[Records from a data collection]

- Opening Delimiter -

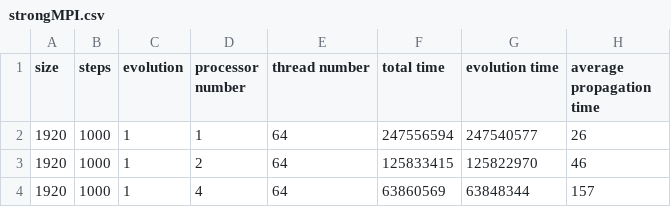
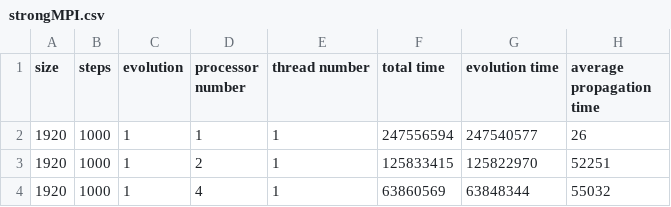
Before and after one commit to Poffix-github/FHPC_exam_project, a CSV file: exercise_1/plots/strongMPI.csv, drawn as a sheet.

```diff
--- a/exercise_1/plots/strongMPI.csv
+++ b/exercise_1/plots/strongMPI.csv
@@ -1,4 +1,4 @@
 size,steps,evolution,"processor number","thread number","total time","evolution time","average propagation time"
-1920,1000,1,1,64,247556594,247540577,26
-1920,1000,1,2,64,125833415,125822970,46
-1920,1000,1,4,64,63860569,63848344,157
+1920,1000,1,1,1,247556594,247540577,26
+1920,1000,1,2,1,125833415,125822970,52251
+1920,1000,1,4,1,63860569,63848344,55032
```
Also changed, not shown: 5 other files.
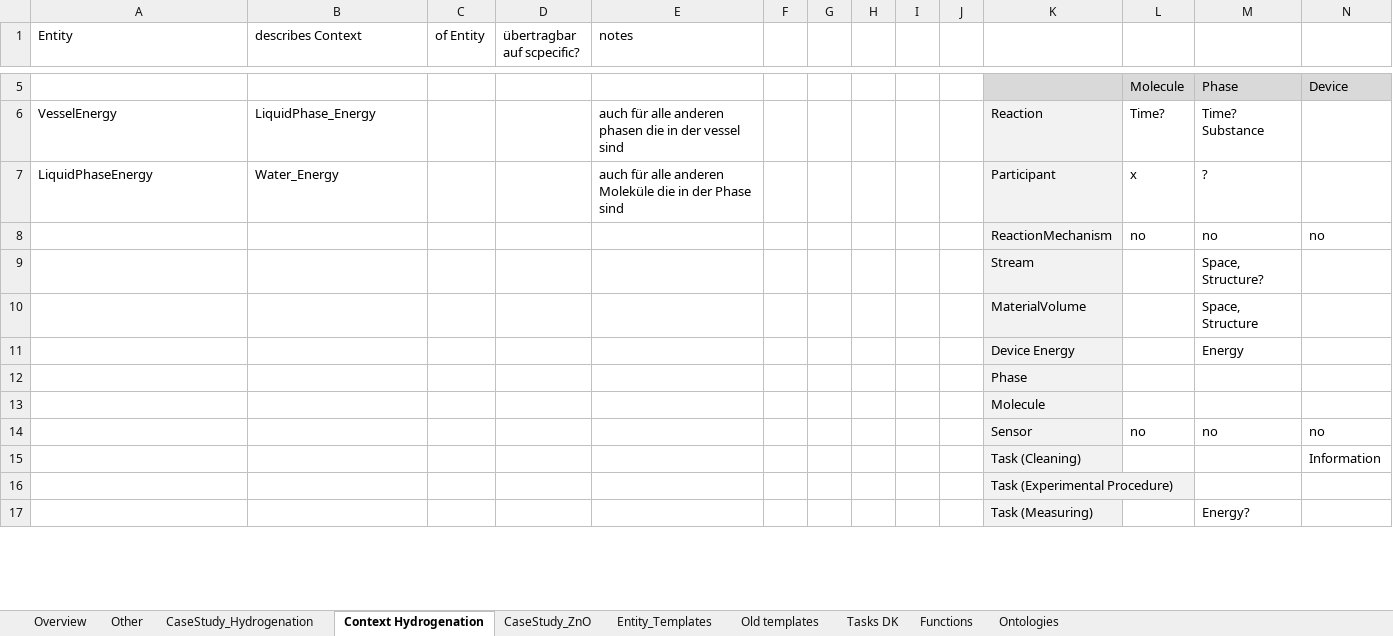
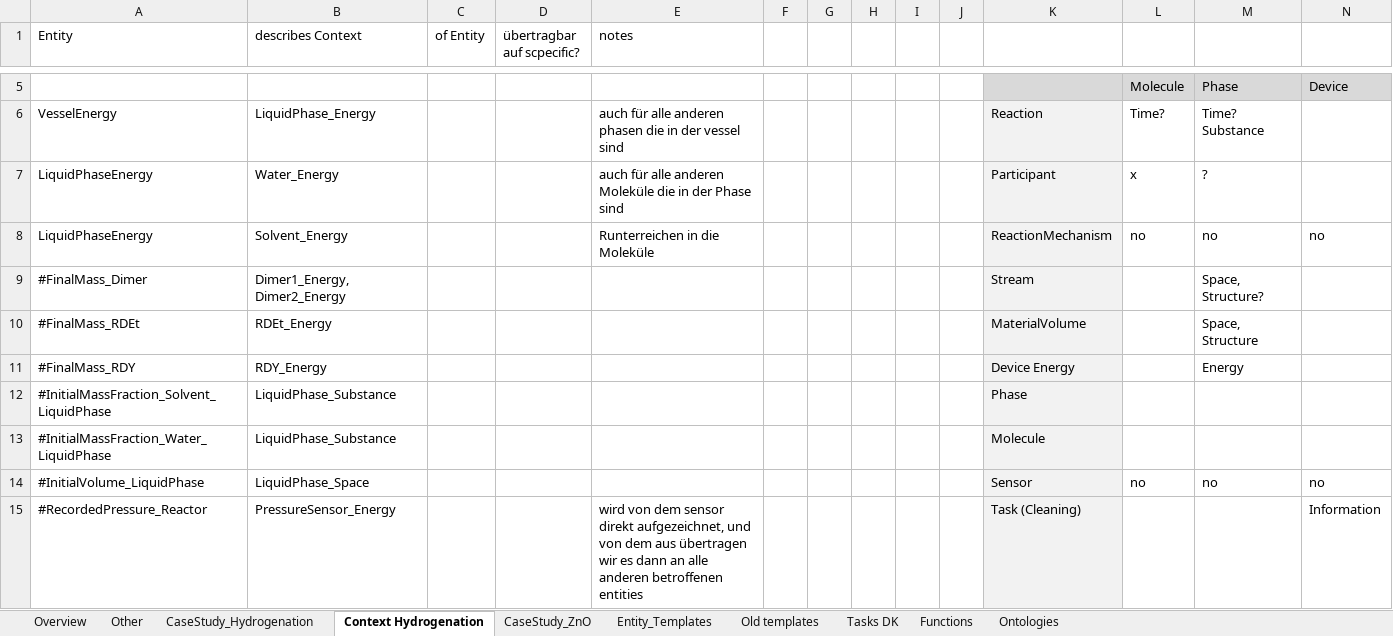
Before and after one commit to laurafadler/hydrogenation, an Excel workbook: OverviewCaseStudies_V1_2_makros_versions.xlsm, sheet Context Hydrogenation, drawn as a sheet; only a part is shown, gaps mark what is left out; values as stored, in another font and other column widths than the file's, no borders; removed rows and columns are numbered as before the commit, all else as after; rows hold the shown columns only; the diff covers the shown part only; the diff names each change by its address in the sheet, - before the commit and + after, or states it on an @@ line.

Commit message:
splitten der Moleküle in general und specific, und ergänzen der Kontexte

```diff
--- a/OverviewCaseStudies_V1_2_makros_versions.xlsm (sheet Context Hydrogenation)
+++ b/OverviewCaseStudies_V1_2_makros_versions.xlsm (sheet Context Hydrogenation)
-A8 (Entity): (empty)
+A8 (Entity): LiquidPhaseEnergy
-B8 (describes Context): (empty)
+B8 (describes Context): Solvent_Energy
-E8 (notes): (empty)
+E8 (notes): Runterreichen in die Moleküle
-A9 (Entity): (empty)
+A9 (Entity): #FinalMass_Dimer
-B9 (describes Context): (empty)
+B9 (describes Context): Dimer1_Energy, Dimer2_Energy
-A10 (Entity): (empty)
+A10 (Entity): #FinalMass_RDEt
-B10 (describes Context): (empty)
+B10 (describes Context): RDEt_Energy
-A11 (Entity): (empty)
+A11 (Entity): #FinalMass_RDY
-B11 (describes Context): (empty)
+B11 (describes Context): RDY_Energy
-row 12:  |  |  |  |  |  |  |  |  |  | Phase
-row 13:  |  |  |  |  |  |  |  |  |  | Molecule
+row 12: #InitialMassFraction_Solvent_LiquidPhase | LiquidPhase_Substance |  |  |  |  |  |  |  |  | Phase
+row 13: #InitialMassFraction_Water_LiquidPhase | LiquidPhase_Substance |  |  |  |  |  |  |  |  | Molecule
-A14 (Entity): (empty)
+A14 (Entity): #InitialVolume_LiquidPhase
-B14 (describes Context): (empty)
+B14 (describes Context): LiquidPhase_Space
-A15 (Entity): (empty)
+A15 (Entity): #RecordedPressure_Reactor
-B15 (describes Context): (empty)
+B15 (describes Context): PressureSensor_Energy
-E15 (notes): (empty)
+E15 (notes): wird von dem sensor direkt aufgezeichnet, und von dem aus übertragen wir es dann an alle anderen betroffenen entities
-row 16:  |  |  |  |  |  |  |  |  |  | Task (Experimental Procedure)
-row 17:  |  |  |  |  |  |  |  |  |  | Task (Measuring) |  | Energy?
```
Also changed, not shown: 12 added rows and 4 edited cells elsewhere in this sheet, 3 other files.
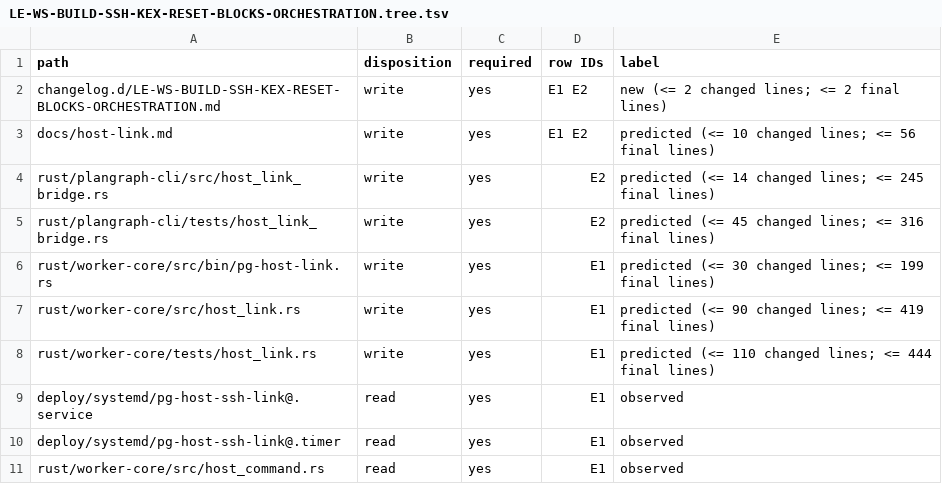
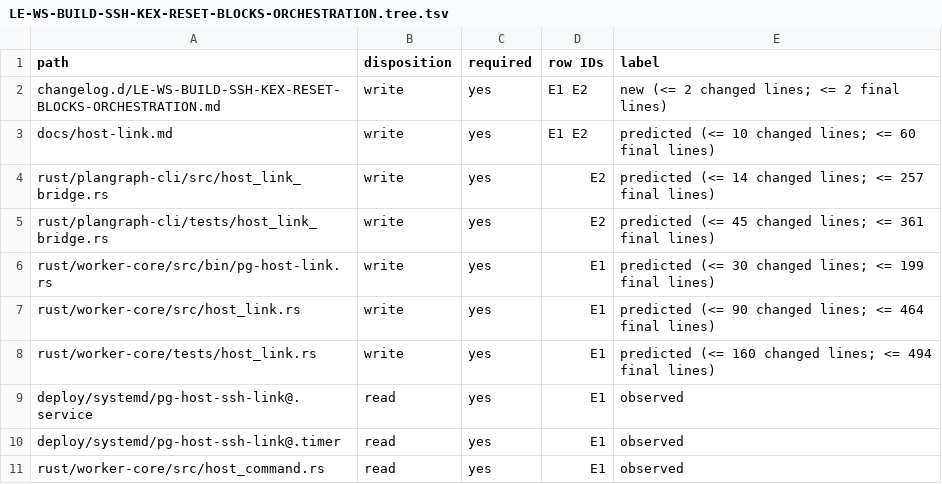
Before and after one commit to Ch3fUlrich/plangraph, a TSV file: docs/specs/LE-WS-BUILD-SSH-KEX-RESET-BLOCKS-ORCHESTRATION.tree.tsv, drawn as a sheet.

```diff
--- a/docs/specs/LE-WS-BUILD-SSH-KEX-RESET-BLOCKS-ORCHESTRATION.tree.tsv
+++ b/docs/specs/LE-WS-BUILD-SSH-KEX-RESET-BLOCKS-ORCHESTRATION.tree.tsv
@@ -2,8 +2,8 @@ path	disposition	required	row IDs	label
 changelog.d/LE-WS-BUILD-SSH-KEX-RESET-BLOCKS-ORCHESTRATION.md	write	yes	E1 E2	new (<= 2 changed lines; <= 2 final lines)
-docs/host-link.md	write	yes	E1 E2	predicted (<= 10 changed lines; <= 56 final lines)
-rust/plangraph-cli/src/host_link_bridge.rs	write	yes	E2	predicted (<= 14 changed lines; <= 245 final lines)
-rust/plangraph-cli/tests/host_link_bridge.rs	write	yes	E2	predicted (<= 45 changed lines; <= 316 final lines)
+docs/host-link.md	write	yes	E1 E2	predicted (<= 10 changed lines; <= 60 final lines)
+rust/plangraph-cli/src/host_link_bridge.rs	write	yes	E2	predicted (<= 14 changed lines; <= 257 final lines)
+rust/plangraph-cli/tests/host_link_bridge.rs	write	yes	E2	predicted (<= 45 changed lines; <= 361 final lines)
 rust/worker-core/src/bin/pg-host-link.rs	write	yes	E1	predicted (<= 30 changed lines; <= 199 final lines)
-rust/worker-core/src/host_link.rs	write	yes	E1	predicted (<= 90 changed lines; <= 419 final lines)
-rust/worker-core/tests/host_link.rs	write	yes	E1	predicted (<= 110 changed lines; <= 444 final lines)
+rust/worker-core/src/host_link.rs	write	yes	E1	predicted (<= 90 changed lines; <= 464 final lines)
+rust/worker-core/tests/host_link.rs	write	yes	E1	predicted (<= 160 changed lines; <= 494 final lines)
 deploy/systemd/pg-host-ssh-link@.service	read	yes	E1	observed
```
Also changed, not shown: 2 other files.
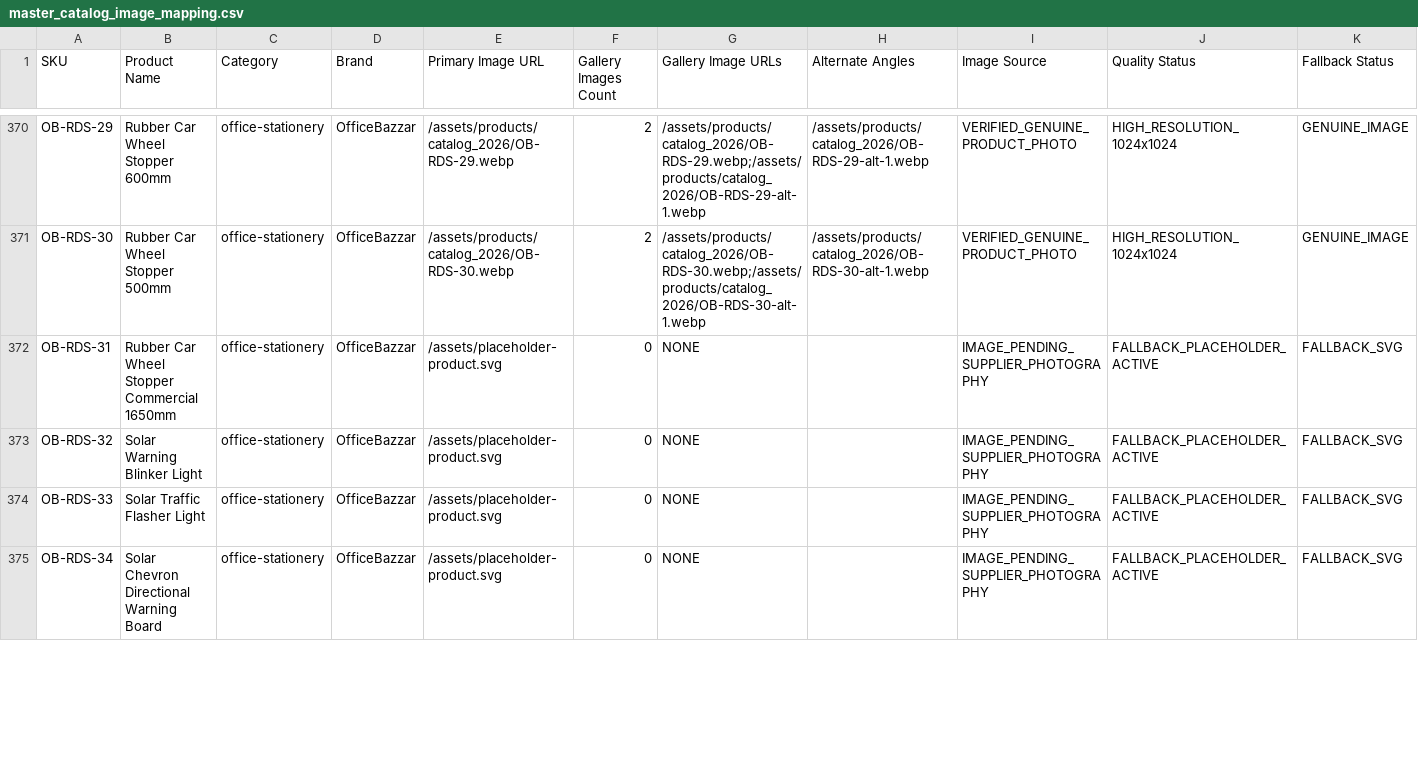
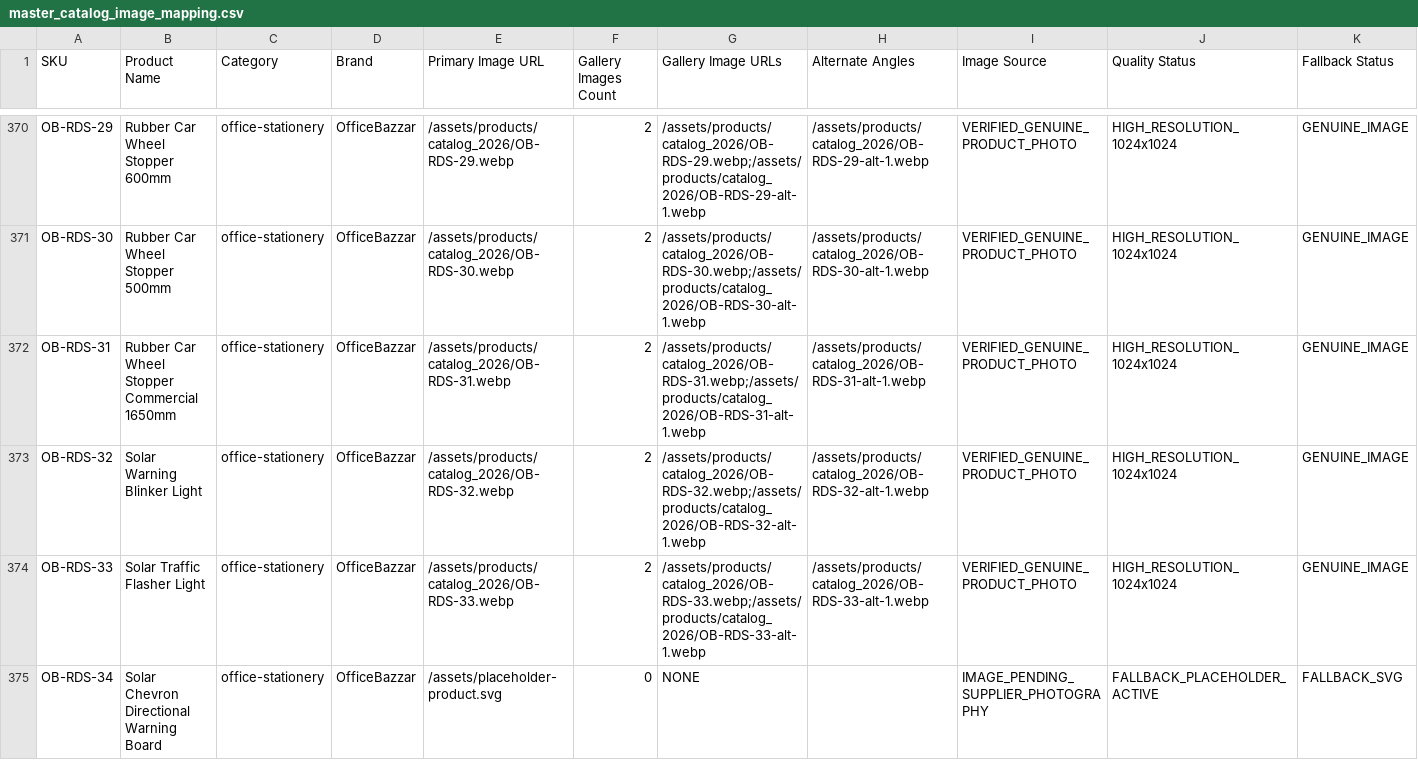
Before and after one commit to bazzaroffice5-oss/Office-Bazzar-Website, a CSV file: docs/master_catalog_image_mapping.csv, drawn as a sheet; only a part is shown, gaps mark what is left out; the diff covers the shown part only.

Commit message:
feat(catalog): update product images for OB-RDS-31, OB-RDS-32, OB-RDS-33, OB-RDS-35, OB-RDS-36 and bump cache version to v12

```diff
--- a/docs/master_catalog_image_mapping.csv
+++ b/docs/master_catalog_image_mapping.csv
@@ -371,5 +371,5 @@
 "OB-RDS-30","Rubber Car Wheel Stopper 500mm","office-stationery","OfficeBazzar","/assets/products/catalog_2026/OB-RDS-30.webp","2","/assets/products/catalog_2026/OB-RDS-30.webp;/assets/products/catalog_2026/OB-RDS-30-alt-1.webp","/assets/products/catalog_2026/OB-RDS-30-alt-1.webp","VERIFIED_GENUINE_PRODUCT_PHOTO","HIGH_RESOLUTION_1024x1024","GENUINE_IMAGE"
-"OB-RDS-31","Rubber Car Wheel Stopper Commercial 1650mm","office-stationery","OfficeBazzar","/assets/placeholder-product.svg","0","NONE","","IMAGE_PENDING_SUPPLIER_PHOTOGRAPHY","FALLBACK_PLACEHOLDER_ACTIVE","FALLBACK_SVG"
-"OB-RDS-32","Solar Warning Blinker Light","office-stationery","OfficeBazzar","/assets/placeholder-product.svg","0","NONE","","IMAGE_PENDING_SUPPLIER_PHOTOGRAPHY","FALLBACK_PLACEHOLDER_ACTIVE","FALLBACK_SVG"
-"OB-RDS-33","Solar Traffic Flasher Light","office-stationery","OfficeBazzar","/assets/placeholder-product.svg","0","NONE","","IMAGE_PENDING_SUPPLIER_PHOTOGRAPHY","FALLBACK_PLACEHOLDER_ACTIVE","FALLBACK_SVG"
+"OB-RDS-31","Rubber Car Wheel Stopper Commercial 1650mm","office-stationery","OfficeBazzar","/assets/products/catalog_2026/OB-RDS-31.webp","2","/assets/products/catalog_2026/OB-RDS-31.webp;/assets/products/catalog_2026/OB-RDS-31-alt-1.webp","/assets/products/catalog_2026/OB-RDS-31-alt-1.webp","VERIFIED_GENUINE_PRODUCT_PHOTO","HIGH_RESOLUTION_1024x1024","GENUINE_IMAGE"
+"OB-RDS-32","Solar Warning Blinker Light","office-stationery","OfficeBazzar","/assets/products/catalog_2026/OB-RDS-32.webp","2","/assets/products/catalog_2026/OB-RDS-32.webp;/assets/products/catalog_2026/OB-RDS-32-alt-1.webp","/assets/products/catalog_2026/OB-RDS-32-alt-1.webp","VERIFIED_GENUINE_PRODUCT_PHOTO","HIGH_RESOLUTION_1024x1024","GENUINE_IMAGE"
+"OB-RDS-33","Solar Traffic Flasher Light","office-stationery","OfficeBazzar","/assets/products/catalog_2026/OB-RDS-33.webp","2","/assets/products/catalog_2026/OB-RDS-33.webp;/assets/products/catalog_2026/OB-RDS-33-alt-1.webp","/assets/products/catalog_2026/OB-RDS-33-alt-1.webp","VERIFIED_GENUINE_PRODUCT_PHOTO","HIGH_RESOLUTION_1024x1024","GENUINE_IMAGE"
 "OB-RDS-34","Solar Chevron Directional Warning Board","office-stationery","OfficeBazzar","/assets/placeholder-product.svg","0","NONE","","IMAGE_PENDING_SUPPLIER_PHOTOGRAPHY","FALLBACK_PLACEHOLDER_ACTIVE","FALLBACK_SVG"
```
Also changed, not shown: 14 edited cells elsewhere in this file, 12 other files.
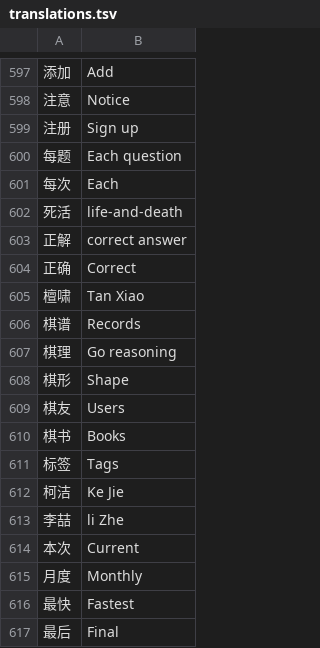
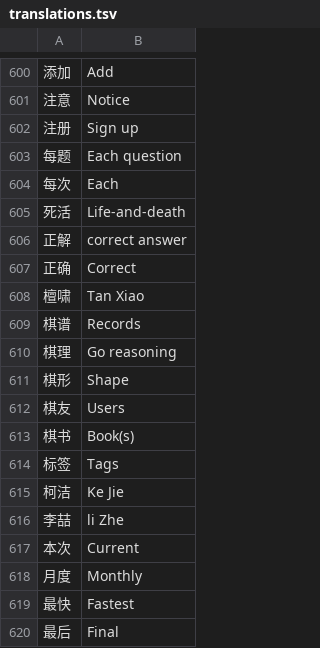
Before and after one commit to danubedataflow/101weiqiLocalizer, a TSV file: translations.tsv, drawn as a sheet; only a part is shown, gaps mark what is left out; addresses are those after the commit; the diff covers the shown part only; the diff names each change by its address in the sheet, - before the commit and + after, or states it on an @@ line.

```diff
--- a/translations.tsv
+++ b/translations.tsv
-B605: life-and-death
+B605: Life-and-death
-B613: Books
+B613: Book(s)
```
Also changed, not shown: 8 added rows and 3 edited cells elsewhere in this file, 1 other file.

- Closing Delimiter -

**Required work:**
Taking the records above as a whole, work out how many of their lines hold the word "predicted". The reply should be that number alone.

**Output for this exercise:**
11